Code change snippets
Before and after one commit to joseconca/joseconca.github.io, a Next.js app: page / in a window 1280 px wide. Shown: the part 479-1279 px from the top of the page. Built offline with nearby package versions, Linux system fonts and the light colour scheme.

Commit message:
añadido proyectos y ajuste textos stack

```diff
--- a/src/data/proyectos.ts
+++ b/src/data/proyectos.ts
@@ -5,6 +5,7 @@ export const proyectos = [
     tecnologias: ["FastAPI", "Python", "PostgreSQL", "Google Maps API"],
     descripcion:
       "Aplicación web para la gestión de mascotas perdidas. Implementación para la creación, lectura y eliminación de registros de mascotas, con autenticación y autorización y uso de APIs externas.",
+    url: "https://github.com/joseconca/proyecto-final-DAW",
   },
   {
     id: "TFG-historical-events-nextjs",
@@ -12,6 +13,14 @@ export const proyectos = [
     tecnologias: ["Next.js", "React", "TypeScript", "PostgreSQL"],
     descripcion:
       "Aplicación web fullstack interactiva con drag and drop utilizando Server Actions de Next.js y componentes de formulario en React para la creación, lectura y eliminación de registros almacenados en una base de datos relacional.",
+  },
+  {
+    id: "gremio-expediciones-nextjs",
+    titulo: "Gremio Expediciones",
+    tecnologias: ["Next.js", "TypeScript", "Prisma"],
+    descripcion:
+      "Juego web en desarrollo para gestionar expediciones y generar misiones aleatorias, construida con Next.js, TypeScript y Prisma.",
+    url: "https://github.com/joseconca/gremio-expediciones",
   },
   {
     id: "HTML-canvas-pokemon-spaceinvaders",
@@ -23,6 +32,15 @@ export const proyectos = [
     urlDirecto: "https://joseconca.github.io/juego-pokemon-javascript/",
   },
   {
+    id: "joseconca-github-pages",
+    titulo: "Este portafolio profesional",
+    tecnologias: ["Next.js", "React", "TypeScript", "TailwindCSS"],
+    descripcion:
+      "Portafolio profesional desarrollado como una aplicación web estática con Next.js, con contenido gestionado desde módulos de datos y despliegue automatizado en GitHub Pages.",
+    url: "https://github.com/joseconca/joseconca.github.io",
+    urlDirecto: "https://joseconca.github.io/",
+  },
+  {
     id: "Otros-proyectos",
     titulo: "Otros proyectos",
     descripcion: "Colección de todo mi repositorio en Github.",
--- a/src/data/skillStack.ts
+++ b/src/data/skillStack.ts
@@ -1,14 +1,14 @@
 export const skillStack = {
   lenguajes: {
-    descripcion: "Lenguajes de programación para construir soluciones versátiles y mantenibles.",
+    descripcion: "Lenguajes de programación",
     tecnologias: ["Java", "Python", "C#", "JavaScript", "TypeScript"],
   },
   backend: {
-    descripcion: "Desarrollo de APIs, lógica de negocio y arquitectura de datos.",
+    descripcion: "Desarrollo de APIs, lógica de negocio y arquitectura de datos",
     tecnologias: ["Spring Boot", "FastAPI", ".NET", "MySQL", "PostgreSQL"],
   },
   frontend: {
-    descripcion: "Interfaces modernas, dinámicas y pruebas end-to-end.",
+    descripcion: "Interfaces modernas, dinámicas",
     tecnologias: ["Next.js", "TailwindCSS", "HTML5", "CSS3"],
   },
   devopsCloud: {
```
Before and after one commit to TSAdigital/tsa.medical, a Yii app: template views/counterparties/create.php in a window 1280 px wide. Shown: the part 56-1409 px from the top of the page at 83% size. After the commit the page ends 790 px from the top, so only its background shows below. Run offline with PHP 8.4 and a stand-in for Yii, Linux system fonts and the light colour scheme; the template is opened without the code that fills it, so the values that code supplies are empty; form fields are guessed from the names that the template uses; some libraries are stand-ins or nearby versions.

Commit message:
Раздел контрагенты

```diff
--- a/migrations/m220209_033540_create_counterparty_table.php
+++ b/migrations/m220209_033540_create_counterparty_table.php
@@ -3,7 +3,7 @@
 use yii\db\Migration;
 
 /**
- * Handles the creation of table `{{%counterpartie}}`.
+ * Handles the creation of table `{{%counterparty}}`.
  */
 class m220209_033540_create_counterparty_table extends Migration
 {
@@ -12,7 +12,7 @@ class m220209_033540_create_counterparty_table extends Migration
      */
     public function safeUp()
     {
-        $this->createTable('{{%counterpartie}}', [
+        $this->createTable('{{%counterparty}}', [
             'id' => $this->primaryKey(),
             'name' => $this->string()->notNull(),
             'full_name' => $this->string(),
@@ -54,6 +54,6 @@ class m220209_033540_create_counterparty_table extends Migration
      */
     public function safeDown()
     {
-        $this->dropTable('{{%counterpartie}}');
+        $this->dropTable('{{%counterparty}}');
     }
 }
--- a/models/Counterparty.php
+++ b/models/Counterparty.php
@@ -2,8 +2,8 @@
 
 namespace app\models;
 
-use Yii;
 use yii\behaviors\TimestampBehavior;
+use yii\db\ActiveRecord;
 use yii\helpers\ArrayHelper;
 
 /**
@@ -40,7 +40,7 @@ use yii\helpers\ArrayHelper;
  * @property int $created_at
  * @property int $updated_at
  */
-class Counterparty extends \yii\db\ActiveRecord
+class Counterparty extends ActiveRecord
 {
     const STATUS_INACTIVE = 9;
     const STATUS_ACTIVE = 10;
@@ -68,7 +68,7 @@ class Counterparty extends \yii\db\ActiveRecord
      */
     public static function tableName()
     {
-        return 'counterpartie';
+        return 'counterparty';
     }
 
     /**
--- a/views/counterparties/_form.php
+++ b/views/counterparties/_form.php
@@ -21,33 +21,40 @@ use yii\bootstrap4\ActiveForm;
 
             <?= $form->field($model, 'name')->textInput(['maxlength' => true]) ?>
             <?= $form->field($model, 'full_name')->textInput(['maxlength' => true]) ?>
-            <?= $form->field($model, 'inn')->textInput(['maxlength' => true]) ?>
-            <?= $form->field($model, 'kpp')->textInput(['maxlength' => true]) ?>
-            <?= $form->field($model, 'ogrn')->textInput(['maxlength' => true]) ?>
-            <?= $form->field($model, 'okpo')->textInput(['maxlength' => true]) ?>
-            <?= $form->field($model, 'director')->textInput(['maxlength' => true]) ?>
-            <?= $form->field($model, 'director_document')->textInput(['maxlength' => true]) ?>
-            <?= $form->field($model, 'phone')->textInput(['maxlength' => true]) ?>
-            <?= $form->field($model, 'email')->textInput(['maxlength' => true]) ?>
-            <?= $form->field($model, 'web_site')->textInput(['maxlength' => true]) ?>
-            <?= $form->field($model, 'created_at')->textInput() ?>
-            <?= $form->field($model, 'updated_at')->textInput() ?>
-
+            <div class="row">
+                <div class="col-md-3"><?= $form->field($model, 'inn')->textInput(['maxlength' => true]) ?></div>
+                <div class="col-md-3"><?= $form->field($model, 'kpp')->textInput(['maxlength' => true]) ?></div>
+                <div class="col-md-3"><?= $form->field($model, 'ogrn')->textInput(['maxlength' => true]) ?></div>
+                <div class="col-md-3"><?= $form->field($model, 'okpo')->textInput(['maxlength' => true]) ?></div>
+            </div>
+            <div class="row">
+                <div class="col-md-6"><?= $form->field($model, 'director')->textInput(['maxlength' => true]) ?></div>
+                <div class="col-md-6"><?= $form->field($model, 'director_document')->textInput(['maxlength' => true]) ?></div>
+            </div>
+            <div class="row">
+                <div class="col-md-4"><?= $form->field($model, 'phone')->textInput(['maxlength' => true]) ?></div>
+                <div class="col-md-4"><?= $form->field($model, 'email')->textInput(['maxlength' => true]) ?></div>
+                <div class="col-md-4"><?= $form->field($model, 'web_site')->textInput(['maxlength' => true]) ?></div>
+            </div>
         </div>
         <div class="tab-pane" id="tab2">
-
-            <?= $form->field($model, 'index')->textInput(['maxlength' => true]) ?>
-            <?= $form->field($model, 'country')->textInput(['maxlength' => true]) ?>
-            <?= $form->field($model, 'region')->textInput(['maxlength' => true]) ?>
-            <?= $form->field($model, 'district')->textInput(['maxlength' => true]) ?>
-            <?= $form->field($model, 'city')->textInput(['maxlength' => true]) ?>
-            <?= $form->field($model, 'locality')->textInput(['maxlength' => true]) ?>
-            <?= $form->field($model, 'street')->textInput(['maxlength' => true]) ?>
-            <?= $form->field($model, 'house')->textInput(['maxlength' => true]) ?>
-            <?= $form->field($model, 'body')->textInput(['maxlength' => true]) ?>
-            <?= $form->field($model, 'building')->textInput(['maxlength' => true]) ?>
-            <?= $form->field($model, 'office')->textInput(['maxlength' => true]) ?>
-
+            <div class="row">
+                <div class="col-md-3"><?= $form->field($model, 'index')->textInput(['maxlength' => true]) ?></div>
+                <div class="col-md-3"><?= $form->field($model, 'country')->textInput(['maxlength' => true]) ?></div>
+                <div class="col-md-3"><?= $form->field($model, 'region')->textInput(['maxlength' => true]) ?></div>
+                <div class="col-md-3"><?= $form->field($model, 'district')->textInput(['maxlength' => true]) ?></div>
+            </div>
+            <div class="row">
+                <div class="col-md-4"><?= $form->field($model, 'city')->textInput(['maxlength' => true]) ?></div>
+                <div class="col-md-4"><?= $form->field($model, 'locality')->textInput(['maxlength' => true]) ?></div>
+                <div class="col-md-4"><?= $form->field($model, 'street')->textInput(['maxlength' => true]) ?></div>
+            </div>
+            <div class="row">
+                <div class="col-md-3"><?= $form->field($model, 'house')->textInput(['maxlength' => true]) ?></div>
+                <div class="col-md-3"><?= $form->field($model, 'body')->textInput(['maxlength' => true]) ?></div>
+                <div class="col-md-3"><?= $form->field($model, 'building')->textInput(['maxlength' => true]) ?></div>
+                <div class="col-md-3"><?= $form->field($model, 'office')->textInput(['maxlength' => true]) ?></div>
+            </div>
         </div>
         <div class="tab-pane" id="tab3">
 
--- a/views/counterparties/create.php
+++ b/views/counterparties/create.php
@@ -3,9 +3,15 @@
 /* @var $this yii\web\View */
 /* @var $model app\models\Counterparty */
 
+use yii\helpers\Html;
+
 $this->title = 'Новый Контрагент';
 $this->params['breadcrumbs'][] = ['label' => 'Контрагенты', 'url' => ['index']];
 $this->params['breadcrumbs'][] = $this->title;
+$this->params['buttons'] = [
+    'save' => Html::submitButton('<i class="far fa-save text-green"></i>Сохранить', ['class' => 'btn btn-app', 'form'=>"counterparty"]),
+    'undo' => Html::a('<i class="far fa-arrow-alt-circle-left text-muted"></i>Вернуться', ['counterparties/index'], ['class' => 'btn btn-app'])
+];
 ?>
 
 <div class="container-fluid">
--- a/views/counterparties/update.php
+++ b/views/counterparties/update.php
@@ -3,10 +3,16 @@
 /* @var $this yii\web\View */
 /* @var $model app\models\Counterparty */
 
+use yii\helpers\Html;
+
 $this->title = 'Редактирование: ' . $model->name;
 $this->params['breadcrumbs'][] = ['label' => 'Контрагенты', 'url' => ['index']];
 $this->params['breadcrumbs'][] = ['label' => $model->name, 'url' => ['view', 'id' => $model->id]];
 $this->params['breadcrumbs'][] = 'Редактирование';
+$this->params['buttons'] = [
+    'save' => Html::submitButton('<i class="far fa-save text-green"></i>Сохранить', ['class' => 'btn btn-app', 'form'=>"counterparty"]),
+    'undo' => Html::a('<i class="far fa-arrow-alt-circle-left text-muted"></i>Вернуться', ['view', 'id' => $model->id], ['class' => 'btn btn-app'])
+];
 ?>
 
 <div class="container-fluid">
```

**Work request:** Copy each line of the records containing the string "public".

**Final answer:**
     public function safeUp()
     public function safeDown()
     public static function tableName()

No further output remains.